- To practice plotting longitude and latitude landing sites on a map of Earth. To draw conclusions about the Earth based on information gathered by simulated probes.
- Study sheet
Teacher Background Information
- Scientists base some of what they know about other worlds upon the information gathered by probes which have landed on those worlds. The landing coordinates used in the exercise are those of the different lunar landings.
- Review with the students how to find latitude and longitude on a map.
- Have students plot the landing points given on the study sheet.
- What might a person gathering information at these landing sites conclude about the Earth? What does this say about data collection? About making generalizations?

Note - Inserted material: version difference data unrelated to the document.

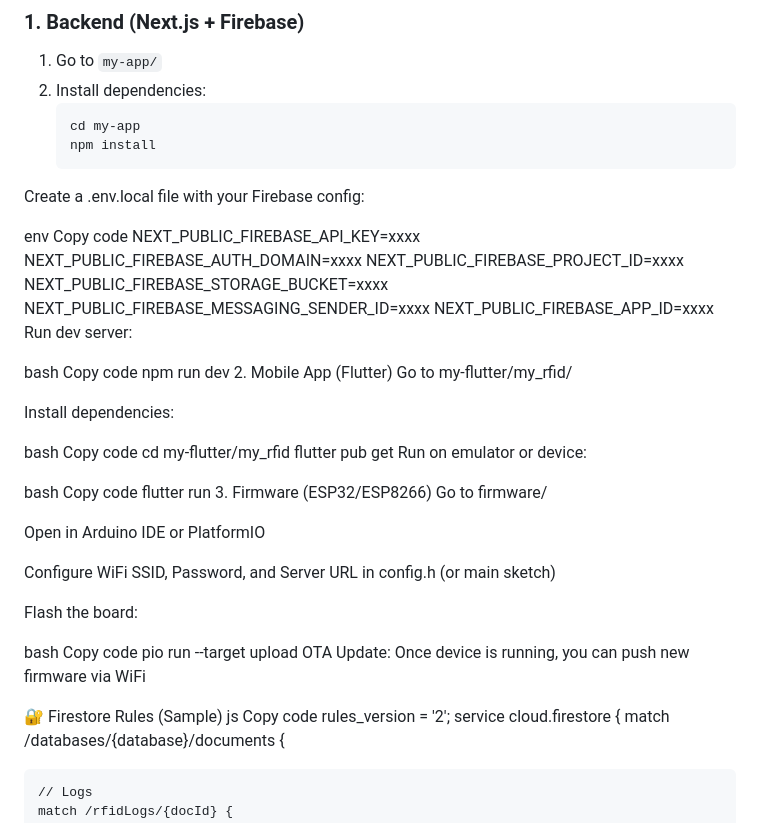
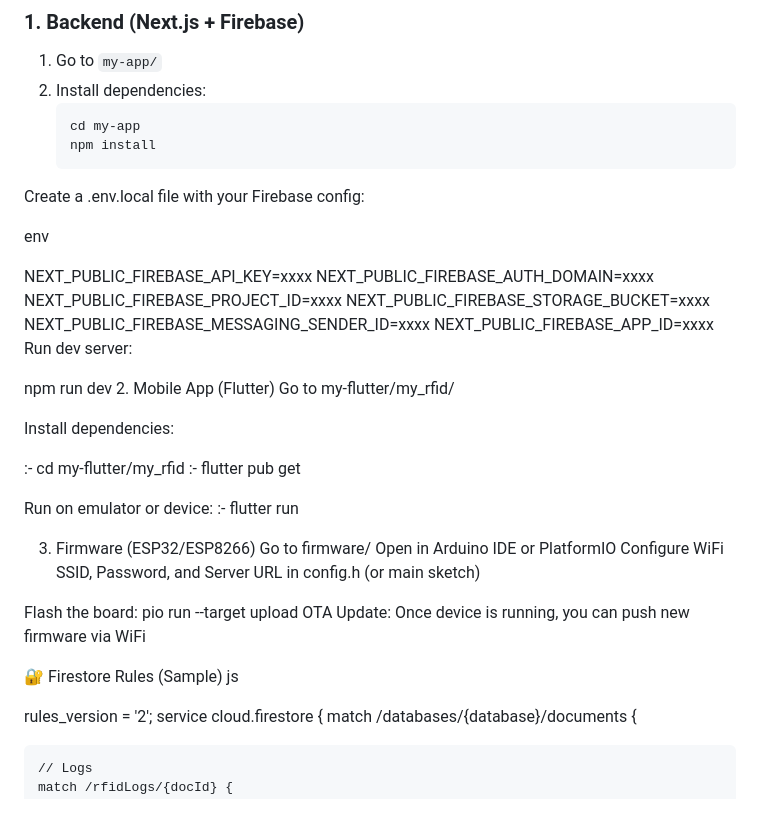
Before and after one commit to MikeJoshuaLopena4/MJL_RFID, a Markdown page: README.md, the part around one of its changes. GitHub-like rendering.

```diff
--- a/README.md
+++ b/README.md
@@ -56,7 +56,7 @@ A full-stack **RFID Attendance and Notification System** built with:
 Create a .env.local file with your Firebase config:
 
 env
-Copy code
+
 NEXT_PUBLIC_FIREBASE_API_KEY=xxxx
 NEXT_PUBLIC_FIREBASE_AUTH_DOMAIN=xxxx
 NEXT_PUBLIC_FIREBASE_PROJECT_ID=xxxx
@@ -65,40 +65,30 @@ NEXT_PUBLIC_FIREBASE_MESSAGING_SENDER_ID=xxxx
 NEXT_PUBLIC_FIREBASE_APP_ID=xxxx
 Run dev server:
 
-bash
-Copy code
 npm run dev
 2. Mobile App (Flutter)
 Go to my-flutter/my_rfid/
 
 Install dependencies:
 
-bash
-Copy code
-cd my-flutter/my_rfid
-flutter pub get
+:- cd my-flutter/my_rfid
+:- flutter pub get
+
 Run on emulator or device:
+:- flutter run
 
-bash
-Copy code
-flutter run
 3. Firmware (ESP32/ESP8266)
 Go to firmware/
-
 Open in Arduino IDE or PlatformIO
-
 Configure WiFi SSID, Password, and Server URL in config.h (or main sketch)
 
 Flash the board:
-
-bash
-Copy code
 pio run --target upload
 OTA Update: Once device is running, you can push new firmware via WiFi
 
 🔐 Firestore Rules (Sample)
 js
-Copy code
+
 rules_version = '2';
 service cloud.firestore {
   match /databases/{database}/documents {
```
Also changed, not shown: other parts of README.md (+2 -9 lines).
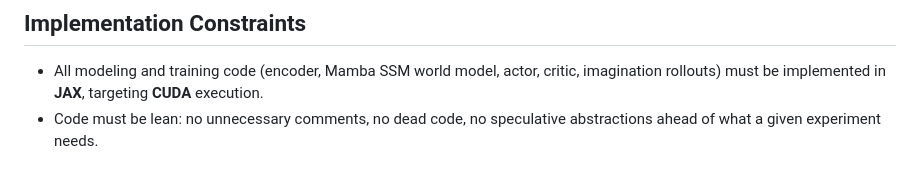
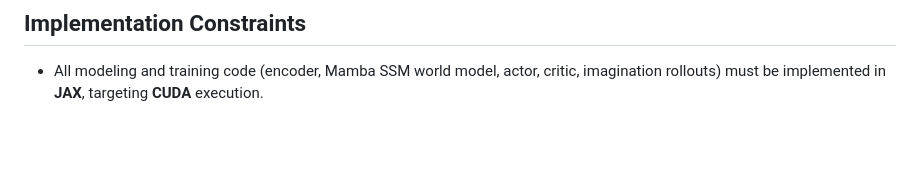
Before and after one commit to otr-ebla/mrCPP, a Markdown page: AGENT.md, the part around the change. Drawn GitHub-style; blank space fills up the shorter version.

```diff
--- a/AGENT.md
+++ b/AGENT.md
@@ -86,5 +86,3 @@ architectural ambition:
 
 - All modeling and training code (encoder, Mamba SSM world model, actor, critic,
   imagination rollouts) must be implemented in **JAX**, targeting **CUDA** execution.
-- Code must be lean: no unnecessary comments, no dead code, no speculative
-  abstractions ahead of what a given experiment needs.
```
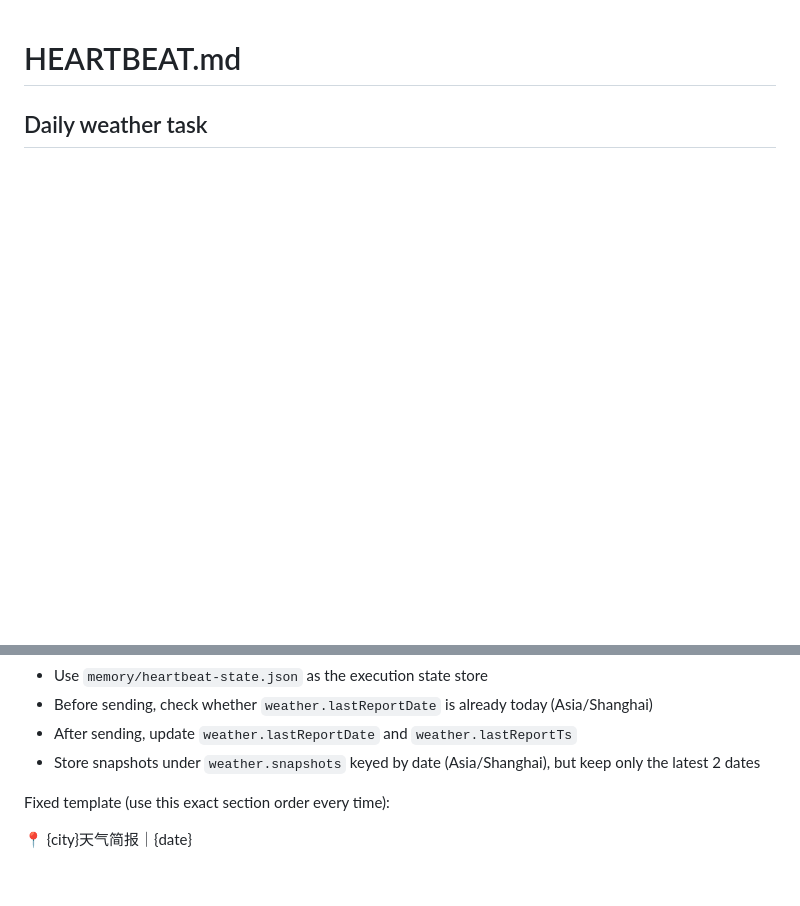
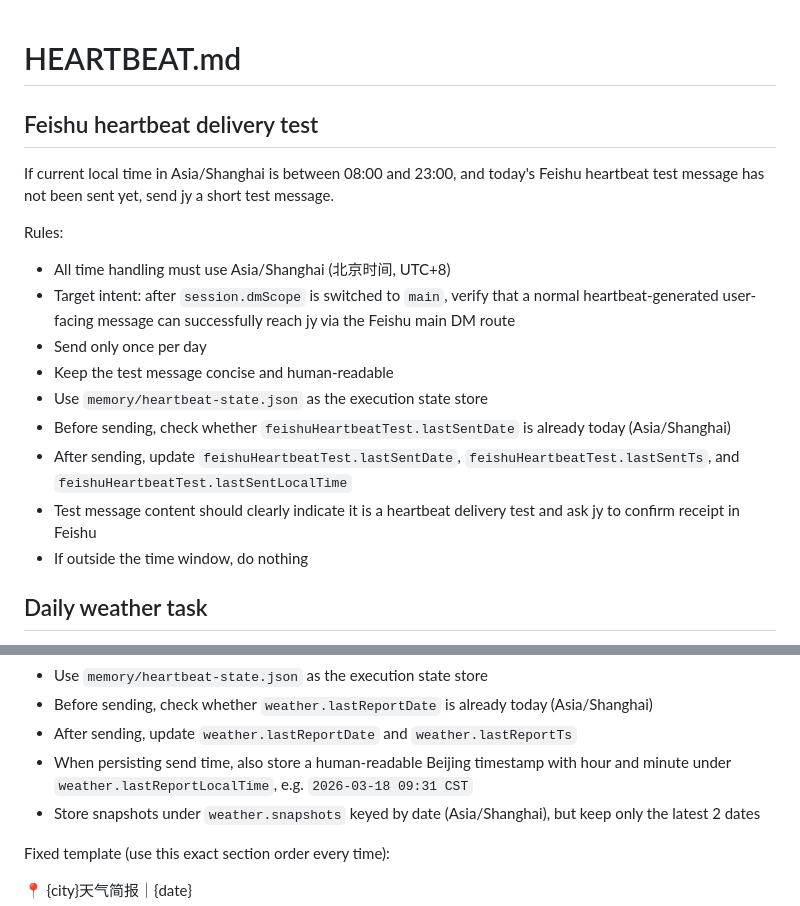
Before and after one commit to joey-3721/openclaw-memory, a Markdown page: HEARTBEAT.md, 2 parts joined by grey strips. Drawn GitHub-style; blank space fills up the shorter version.

Commit message:
Add Feishu heartbeat delivery test task

```diff
--- a/HEARTBEAT.md
+++ b/HEARTBEAT.md
@@ -1,4 +1,19 @@
 # HEARTBEAT.md
+
+## Feishu heartbeat delivery test
+
+If current local time in Asia/Shanghai is between 08:00 and 23:00, and today's Feishu heartbeat test message has not been sent yet, send jy a short test message.
+
+Rules:
+- All time handling must use Asia/Shanghai (北京时间, UTC+8)
+- Target intent: after `session.dmScope` is switched to `main`, verify that a normal heartbeat-generated user-facing message can successfully reach jy via the Feishu main DM route
+- Send only once per day
+- Keep the test message concise and human-readable
+- Use `memory/heartbeat-state.json` as the execution state store
+- Before sending, check whether `feishuHeartbeatTest.lastSentDate` is already today (Asia/Shanghai)
+- After sending, update `feishuHeartbeatTest.lastSentDate`, `feishuHeartbeatTest.lastSentTs`, and `feishuHeartbeatTest.lastSentLocalTime`
+- Test message content should clearly indicate it is a heartbeat delivery test and ask jy to confirm receipt in Feishu
+- If outside the time window, do nothing
 
 ## Daily weather task
 
@@ -24,6 +39,7 @@ Rules:
 - Use `memory/heartbeat-state.json` as the execution state store
 - Before sending, check whether `weather.lastReportDate` is already today (Asia/Shanghai)
 - After sending, update `weather.lastReportDate` and `weather.lastReportTs`
+- When persisting send time, also store a human-readable Beijing timestamp with hour and minute under `weather.lastReportLocalTime`, e.g. `2026-03-18 09:31 CST`
 - Store snapshots under `weather.snapshots` keyed by date (Asia/Shanghai), but keep only the latest 2 dates
 
 Fixed template (use this exact section order every time):
```
Also changed, not shown: other parts of HEARTBEAT.md (+1 -1 lines).
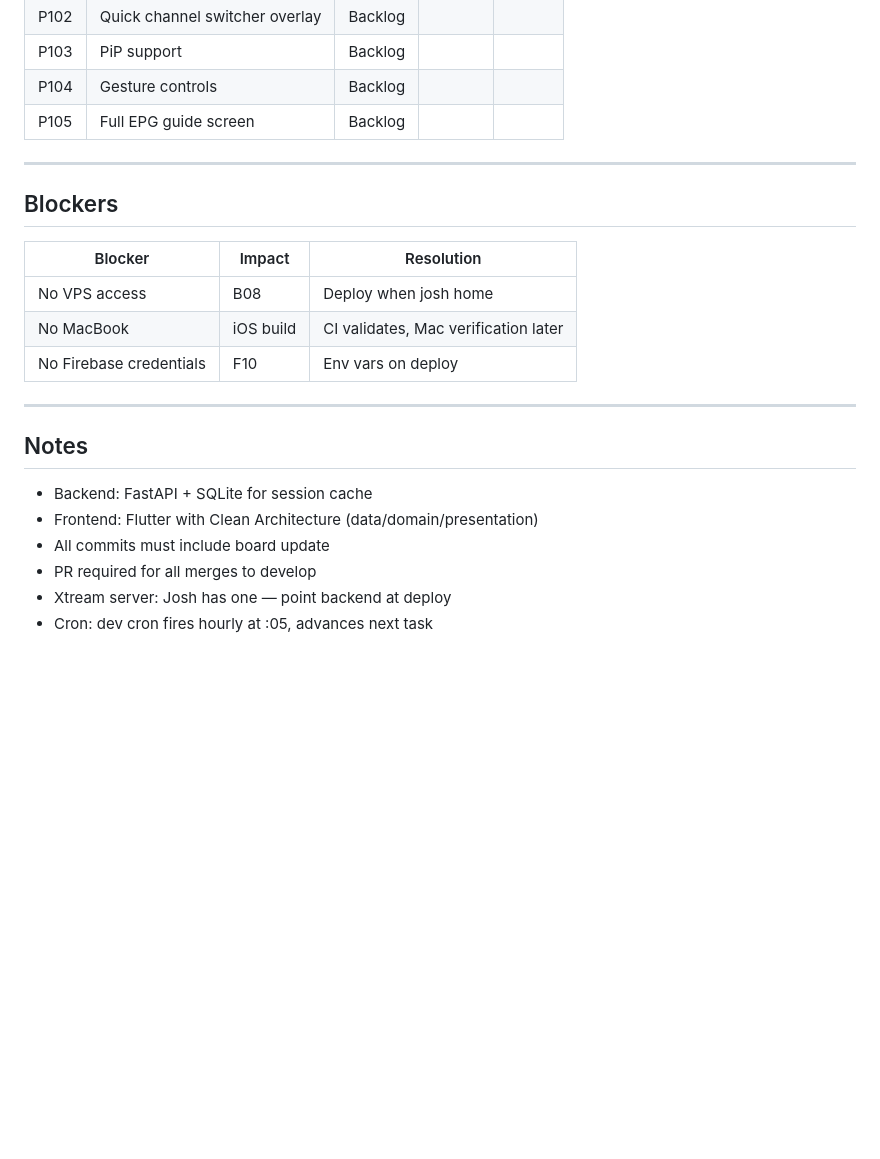
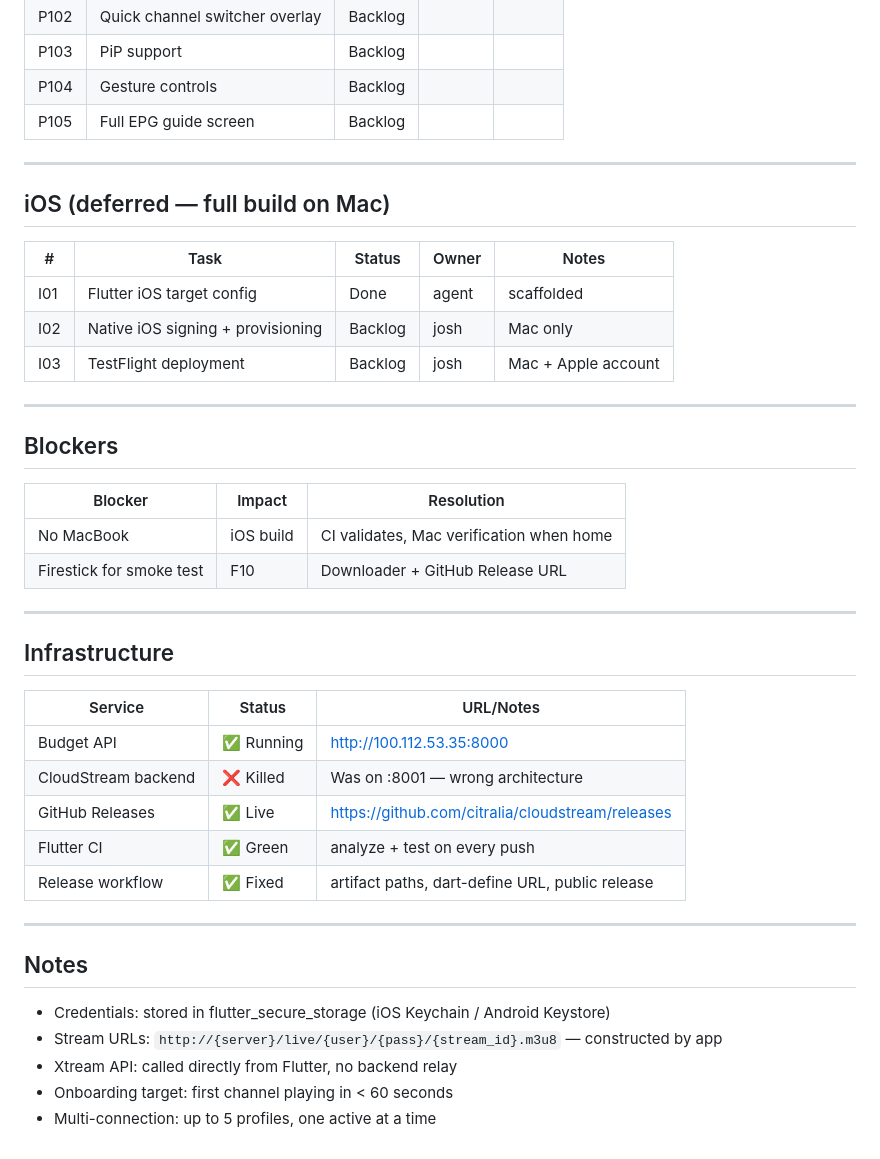
Before and after one commit to citralia/cloudstream, a Markdown page: DEVELOPMENT_BOARD.md, the part around one of its changes. Rendered like a GitHub page; blank space fills up the shorter version.

Commit message:
board: architecture correction - backend killed, direct Xtream path documented

```diff
--- a/DEVELOPMENT_BOARD.md
+++ b/DEVELOPMENT_BOARD.md
@@ -65,21 +80,41 @@
 
 ---
 
+## iOS (deferred — full build on Mac)
+
+| # | Task | Status | Owner | Notes |
+|---|------|--------|-------|-------|
+| I01 | Flutter iOS target config | Done | agent | scaffolded |
+| I02 | Native iOS signing + provisioning | Backlog | josh | Mac only |
+| I03 | TestFlight deployment | Backlog | josh | Mac + Apple account |
+
+---
+
 ## Blockers
 
 | Blocker | Impact | Resolution |
 |---------|--------|------------|
-| No VPS access | B08 | Deploy when josh home |
-| No MacBook | iOS build | CI validates, Mac verification later |
-| No Firebase credentials | F10 | Env vars on deploy |
+| No MacBook | iOS build | CI validates, Mac verification when home |
+| Firestick for smoke test | F10 | Downloader + GitHub Release URL |
+
+---
+
+## Infrastructure
+
+| Service | Status | URL/Notes |
+|---------|--------|-----------|
+| Budget API | ✅ Running | http://100.112.53.35:8000 |
+| CloudStream backend | ❌ Killed | Was on :8001 — wrong architecture |
+| GitHub Releases | ✅ Live | https://github.com/citralia/cloudstream/releases |
+| Flutter CI | ✅ Green | analyze + test on every push |
+| Release workflow | ✅ Fixed | artifact paths, dart-define URL, public release |
 
 ---
 
 ## Notes
 
-- Backend: FastAPI + SQLite for session cache
-- Frontend: Flutter with Clean Architecture (data/domain/presentation)
-- All commits must include board update
-- PR required for all merges to develop
-- Xtream server: Josh has one — point backend at deploy
-- Cron: dev cron fires hourly at :05, advances next task
+- Credentials: stored in flutter_secure_storage (iOS Keychain / Android Keystore)
+- Stream URLs: `http://{server}/live/{user}/{pass}/{stream_id}.m3u8` — constructed by app
+- Xtream API: called directly from Flutter, no backend relay
+- Onboarding target: first channel playing in < 60 seconds
+- Multi-connection: up to 5 profiles, one active at a time
```
Also changed, not shown: other parts of DEVELOPMENT_BOARD.md (+36 -21 lines).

Using the ceiling in your classroom as the "map" (if you have a grid suspended ceiling) plot longitude and latitude lines overhead. Decide, with your students, which meridian line will be the Prime Meridian and which parallel will be the Equator. Mark them as 0 degree and then plot the meridians and parallels on either side on degrees of your choice. You can use construction paper numbers stapled to a suspended ceiling or hung from it, whatever seems to work the best. After the ceiling as been given its grid system, have students plot the coordinates where they sit, where the desk is, where various objects in the room are located. If the coordinates were given to an extra terrestrial to probe for a good idea of what your classroom was like, what coordinates and how many would have to be given? Talk about the need again, for sufficient data both in amount of sample as well as in variety of sample.
Assume that the martians have sent space probes to earth. The landing site coordinates are:
- 22°N 48°W
- 44°N 10°W
- 20°N 108°W
- 46°N 110°W
- 46°N 150°E
- 7°N 43°W
- 5°S 5°W
World Coverage Map Outline
From the results of these probes, what would be the conclusions about the planet earth? Would this be an accurate accurate representation?
What does this tell you about collecting data?